Problem:
Count the lines in the records beneath this task that contain the string "placeholder", then give the count by itself.

Dataset extract:
━━━━
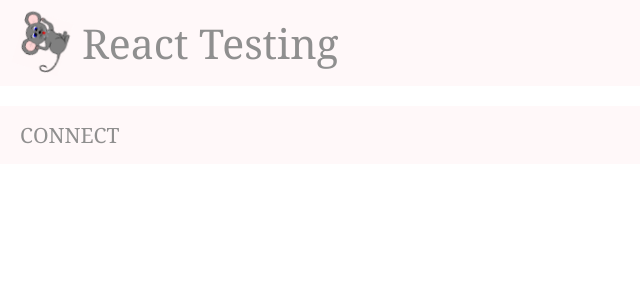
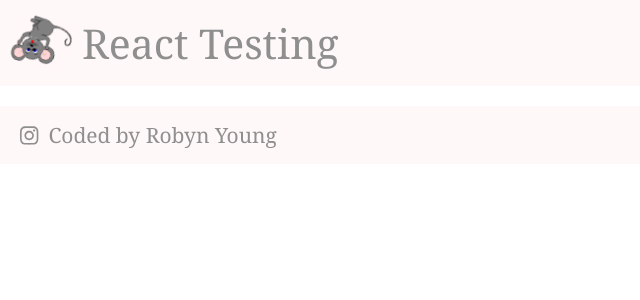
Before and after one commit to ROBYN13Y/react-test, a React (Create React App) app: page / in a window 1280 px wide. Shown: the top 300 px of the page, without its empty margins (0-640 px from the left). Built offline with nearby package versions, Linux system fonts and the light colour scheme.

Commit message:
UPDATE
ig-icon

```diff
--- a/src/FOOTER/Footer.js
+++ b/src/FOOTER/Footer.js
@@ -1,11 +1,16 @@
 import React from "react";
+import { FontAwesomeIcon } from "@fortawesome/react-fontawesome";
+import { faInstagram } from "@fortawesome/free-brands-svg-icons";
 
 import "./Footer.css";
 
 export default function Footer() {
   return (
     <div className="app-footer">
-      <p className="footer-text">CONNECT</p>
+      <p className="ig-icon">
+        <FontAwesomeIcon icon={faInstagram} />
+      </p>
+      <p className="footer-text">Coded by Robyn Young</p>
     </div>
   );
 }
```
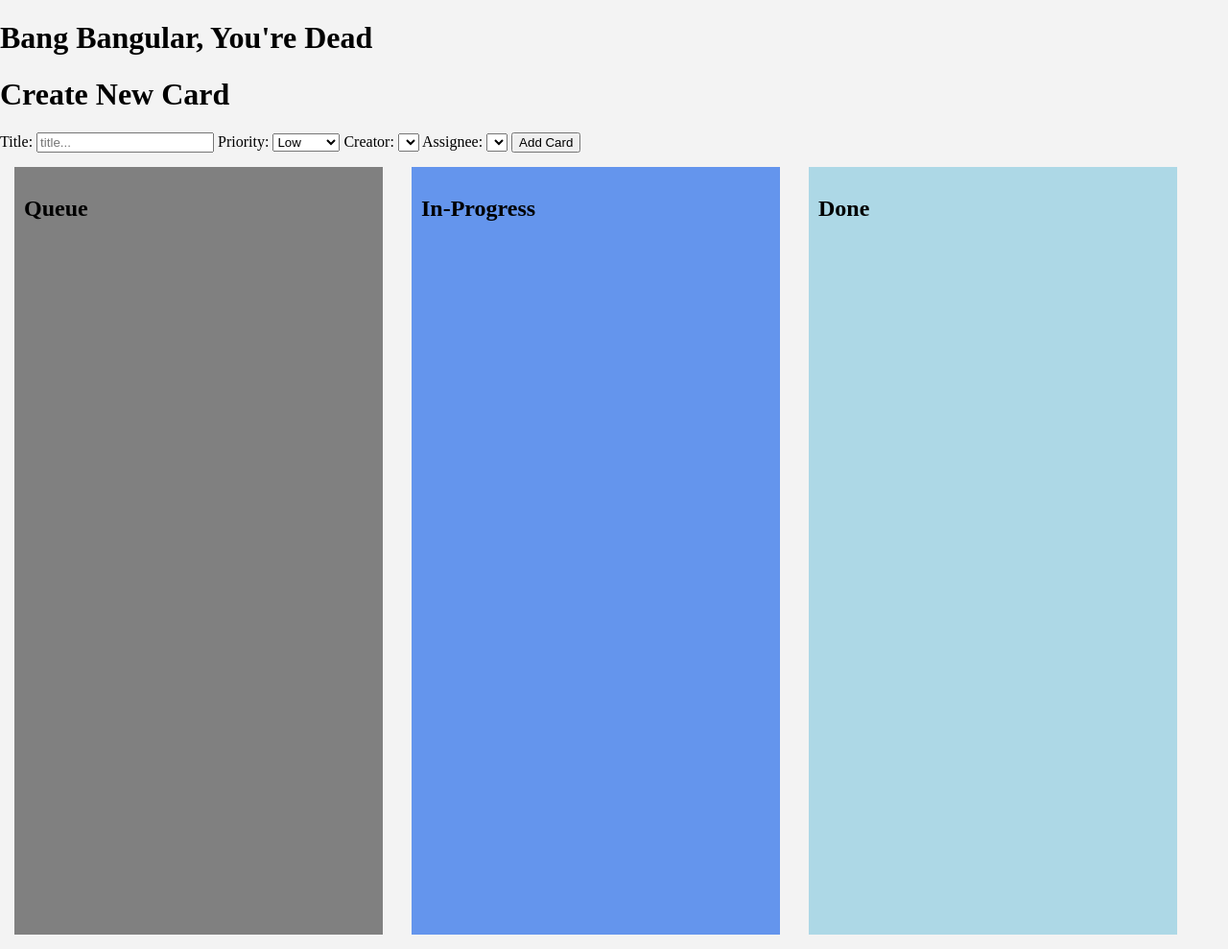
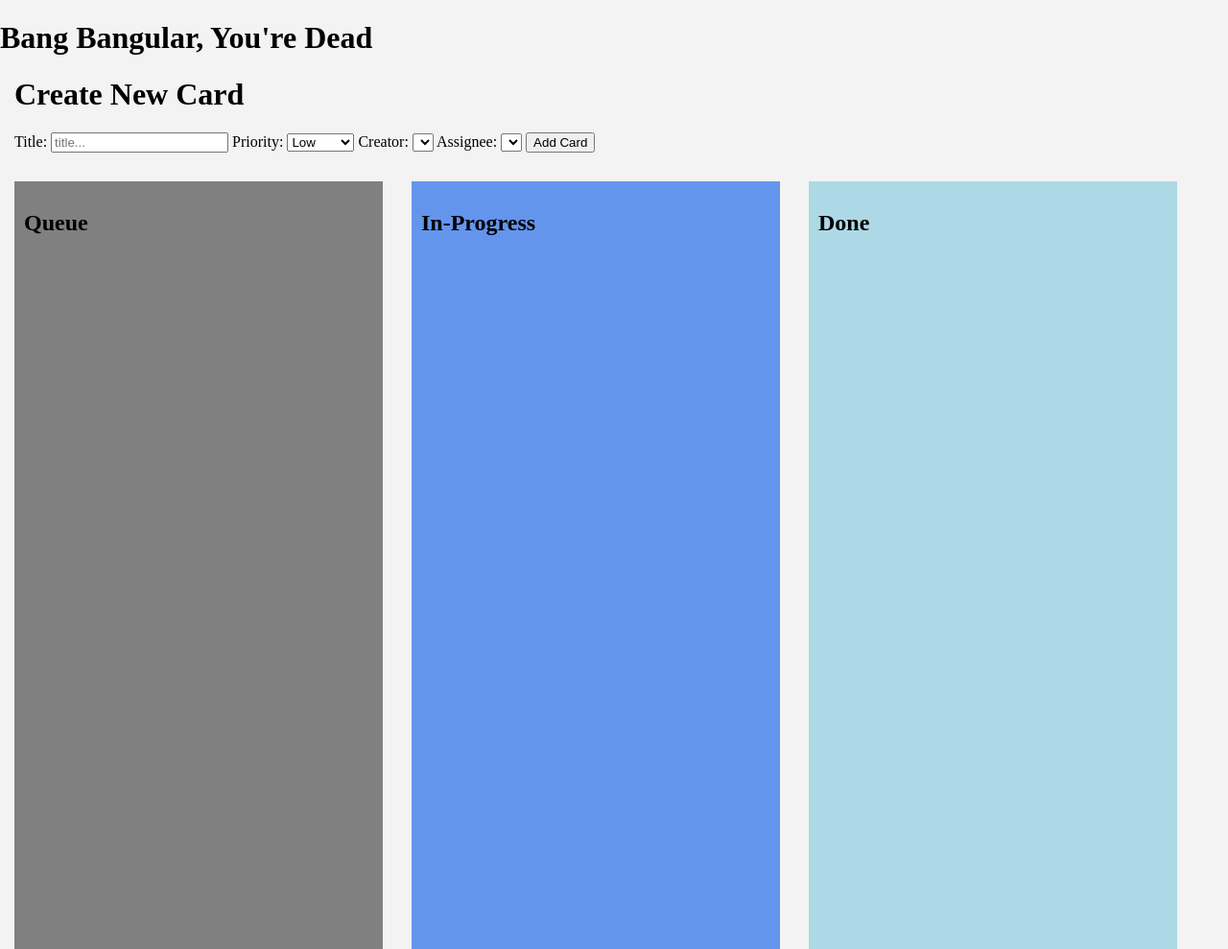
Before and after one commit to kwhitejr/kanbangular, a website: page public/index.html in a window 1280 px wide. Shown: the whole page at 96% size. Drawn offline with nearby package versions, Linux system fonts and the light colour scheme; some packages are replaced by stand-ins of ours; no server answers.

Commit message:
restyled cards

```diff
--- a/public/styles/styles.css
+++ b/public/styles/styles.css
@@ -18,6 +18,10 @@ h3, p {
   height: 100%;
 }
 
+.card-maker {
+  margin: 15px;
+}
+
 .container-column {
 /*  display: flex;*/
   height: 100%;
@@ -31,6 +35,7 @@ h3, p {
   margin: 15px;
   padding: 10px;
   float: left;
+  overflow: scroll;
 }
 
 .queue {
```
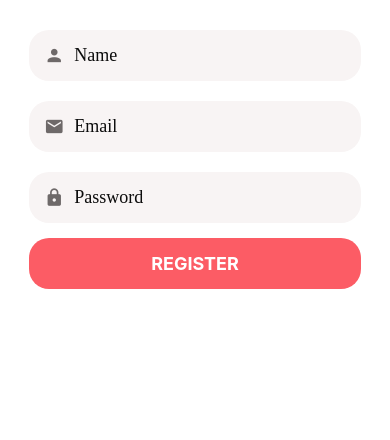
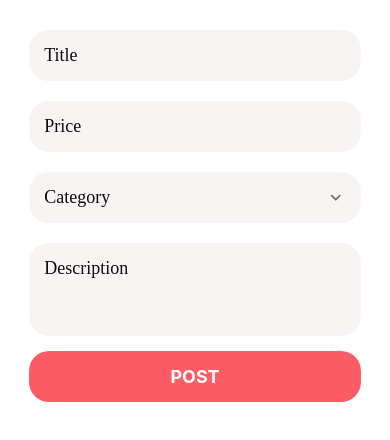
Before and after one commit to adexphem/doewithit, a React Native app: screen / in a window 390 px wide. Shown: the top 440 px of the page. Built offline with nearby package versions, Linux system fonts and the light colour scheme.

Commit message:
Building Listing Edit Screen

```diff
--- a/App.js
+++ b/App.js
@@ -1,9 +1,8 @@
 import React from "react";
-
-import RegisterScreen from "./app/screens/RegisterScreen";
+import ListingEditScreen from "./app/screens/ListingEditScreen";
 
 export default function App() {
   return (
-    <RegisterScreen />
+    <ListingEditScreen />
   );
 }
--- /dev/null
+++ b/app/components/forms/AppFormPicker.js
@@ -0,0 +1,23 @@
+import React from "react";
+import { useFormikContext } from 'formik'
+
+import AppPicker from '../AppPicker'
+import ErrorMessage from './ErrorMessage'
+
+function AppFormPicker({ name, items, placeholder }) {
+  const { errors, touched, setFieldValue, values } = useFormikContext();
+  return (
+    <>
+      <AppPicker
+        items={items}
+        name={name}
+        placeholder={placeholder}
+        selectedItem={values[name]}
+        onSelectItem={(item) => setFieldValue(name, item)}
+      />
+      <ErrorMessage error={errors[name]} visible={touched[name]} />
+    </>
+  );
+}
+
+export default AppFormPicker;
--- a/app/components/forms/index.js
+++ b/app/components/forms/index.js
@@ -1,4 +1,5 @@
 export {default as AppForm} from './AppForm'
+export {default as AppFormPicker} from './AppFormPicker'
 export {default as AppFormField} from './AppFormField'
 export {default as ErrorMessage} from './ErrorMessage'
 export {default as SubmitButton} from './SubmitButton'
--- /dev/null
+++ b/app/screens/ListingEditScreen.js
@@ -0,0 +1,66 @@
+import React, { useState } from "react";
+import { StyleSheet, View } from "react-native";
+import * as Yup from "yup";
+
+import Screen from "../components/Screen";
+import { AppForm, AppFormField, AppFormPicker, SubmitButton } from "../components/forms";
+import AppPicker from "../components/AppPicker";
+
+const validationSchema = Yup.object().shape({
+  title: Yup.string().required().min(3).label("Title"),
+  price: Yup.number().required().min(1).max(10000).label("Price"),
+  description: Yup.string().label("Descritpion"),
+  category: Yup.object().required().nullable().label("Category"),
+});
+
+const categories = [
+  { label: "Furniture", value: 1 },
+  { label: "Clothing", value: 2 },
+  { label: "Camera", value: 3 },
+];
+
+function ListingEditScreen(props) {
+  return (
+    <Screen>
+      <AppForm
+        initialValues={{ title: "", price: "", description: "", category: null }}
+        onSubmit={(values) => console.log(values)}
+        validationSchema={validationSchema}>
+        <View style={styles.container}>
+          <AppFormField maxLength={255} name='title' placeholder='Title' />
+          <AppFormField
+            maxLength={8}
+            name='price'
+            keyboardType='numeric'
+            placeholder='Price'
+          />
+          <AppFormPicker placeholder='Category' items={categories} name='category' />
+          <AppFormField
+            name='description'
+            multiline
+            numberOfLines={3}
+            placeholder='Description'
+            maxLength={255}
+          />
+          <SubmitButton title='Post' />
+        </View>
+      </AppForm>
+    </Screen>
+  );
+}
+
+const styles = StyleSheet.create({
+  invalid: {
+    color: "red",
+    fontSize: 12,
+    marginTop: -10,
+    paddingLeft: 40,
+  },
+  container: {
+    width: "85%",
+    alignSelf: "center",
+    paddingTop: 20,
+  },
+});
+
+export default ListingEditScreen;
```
━━━━
Written solution:
6